YOUR GOAL
Copy every line from the records that holds the word "false".

DATASET ENTRIES
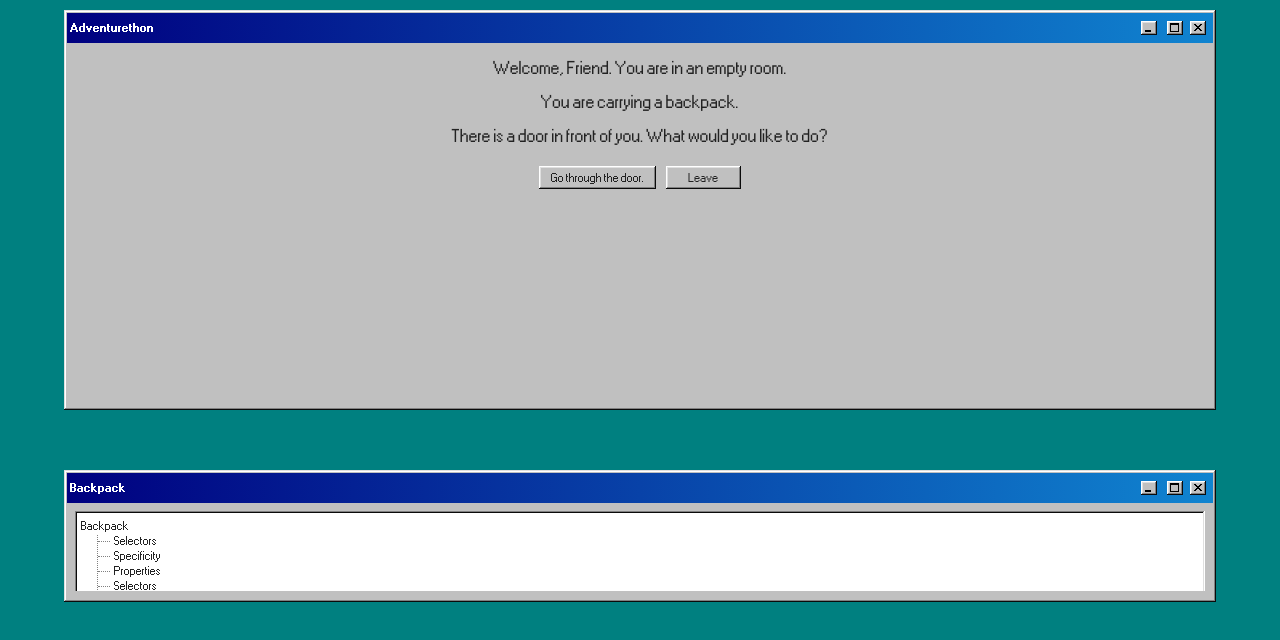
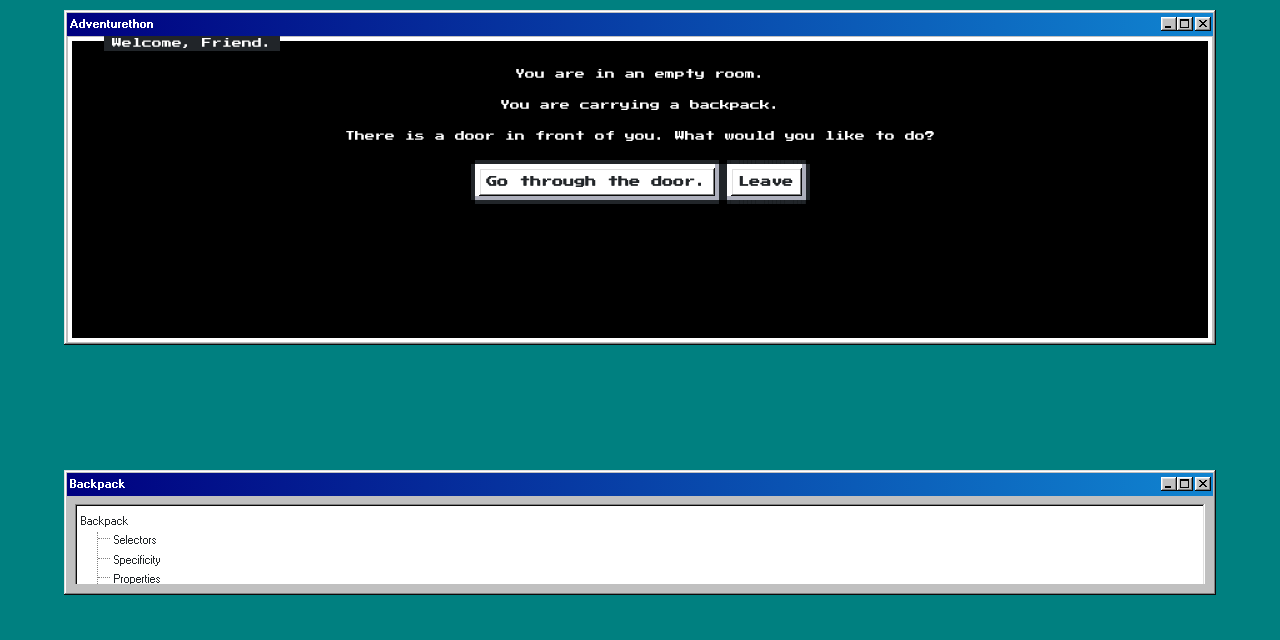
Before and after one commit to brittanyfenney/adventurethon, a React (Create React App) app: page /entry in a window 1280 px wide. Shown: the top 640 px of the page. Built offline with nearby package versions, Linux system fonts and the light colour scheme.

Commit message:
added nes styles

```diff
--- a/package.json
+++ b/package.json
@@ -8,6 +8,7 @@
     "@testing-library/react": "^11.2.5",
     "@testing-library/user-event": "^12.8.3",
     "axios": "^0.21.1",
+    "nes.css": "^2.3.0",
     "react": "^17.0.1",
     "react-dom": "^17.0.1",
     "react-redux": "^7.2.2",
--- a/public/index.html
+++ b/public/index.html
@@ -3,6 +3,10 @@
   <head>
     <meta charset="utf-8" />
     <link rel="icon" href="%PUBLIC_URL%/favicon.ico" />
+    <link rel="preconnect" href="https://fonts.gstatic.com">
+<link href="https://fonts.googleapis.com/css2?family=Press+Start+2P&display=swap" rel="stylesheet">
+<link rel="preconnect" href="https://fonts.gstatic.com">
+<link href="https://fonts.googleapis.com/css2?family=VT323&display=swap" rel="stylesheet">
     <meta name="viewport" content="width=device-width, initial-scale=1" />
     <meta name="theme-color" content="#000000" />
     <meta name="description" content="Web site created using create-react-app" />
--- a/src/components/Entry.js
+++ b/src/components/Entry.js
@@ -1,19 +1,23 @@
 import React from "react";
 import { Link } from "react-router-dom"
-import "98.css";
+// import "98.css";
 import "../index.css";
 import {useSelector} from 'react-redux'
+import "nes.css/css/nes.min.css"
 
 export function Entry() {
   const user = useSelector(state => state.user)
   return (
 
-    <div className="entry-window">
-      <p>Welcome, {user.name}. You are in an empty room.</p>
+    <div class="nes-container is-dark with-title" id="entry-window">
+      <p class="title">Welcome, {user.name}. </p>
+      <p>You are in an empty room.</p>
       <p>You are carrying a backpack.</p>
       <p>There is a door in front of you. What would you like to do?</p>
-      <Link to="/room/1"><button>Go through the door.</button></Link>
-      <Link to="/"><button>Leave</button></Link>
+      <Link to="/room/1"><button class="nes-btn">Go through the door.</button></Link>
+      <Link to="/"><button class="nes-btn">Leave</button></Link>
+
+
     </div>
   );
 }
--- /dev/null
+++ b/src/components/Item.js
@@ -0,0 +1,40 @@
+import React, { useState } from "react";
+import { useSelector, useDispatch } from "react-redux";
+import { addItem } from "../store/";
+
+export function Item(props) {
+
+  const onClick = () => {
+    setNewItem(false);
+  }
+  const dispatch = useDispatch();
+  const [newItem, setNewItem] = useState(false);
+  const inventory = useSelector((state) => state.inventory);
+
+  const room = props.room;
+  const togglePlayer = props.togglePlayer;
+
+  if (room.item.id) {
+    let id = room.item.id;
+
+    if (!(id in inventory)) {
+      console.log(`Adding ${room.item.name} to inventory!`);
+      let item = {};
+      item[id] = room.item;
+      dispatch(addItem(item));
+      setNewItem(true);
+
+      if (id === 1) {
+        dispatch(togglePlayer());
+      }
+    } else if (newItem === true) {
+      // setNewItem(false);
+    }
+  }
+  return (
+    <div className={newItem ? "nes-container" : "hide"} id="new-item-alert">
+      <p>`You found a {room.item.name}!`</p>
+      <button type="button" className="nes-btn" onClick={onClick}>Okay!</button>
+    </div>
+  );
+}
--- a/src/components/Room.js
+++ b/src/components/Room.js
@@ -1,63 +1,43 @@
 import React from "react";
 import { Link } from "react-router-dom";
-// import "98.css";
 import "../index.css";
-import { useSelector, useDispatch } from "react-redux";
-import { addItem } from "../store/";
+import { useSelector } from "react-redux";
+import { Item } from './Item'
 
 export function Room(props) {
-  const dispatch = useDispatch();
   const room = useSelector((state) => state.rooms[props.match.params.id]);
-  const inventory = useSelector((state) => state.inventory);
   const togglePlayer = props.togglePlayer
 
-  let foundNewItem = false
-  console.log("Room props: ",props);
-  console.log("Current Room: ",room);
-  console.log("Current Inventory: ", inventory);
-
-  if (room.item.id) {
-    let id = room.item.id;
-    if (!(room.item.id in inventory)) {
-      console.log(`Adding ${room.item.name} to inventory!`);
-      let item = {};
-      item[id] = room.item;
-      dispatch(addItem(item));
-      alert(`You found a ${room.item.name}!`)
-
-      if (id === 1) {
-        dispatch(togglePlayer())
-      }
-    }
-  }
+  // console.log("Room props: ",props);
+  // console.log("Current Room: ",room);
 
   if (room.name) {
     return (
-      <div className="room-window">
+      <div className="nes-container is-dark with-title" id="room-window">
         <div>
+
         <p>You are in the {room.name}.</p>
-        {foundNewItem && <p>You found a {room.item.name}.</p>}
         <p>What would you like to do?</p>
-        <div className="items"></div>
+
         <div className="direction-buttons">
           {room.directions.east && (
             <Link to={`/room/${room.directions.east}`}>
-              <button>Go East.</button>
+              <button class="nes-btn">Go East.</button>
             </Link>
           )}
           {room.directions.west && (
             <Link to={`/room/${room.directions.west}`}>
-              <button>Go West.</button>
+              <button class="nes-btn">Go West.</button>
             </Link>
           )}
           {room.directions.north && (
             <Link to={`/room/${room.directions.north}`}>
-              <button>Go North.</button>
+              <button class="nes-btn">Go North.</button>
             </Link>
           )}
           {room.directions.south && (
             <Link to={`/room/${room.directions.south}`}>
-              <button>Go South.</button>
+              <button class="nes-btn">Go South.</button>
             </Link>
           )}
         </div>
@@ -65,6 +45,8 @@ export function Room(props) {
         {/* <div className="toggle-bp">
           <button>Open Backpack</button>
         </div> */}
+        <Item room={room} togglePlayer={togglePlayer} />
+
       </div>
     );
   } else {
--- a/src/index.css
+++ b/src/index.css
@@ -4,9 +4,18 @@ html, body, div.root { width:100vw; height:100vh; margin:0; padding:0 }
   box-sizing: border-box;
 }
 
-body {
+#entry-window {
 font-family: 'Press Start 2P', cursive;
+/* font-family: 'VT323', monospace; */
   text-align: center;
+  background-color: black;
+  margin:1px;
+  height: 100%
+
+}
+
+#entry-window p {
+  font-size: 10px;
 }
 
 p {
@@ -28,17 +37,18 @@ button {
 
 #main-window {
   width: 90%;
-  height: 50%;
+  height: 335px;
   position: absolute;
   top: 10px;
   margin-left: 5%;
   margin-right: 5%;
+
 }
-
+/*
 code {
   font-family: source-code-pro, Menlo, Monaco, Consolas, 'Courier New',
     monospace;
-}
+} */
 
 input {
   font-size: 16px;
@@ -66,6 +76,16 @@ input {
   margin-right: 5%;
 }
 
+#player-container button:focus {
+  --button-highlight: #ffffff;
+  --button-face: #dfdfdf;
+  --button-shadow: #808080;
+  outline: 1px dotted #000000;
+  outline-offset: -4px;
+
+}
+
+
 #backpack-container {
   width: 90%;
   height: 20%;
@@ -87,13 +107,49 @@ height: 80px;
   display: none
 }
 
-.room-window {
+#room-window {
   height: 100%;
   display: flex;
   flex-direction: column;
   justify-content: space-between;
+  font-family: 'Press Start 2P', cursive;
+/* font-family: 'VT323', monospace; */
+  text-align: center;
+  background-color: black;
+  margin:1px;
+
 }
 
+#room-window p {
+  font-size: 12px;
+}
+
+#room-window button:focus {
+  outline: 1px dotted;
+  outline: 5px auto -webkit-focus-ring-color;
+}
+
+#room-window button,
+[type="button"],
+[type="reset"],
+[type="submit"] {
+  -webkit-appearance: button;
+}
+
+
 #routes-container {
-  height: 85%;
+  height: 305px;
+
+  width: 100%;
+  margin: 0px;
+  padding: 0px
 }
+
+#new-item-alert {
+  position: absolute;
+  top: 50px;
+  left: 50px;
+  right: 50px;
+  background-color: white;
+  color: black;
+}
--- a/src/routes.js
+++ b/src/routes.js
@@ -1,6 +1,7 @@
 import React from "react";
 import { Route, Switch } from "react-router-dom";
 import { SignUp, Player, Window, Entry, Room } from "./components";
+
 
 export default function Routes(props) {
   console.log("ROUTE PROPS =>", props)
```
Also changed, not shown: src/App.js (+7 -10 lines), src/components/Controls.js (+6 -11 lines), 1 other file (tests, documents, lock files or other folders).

REPLY
+    setNewItem(false);
+  const [newItem, setNewItem] = useState(false);
+      // setNewItem(false);
-  let foundNewItem = false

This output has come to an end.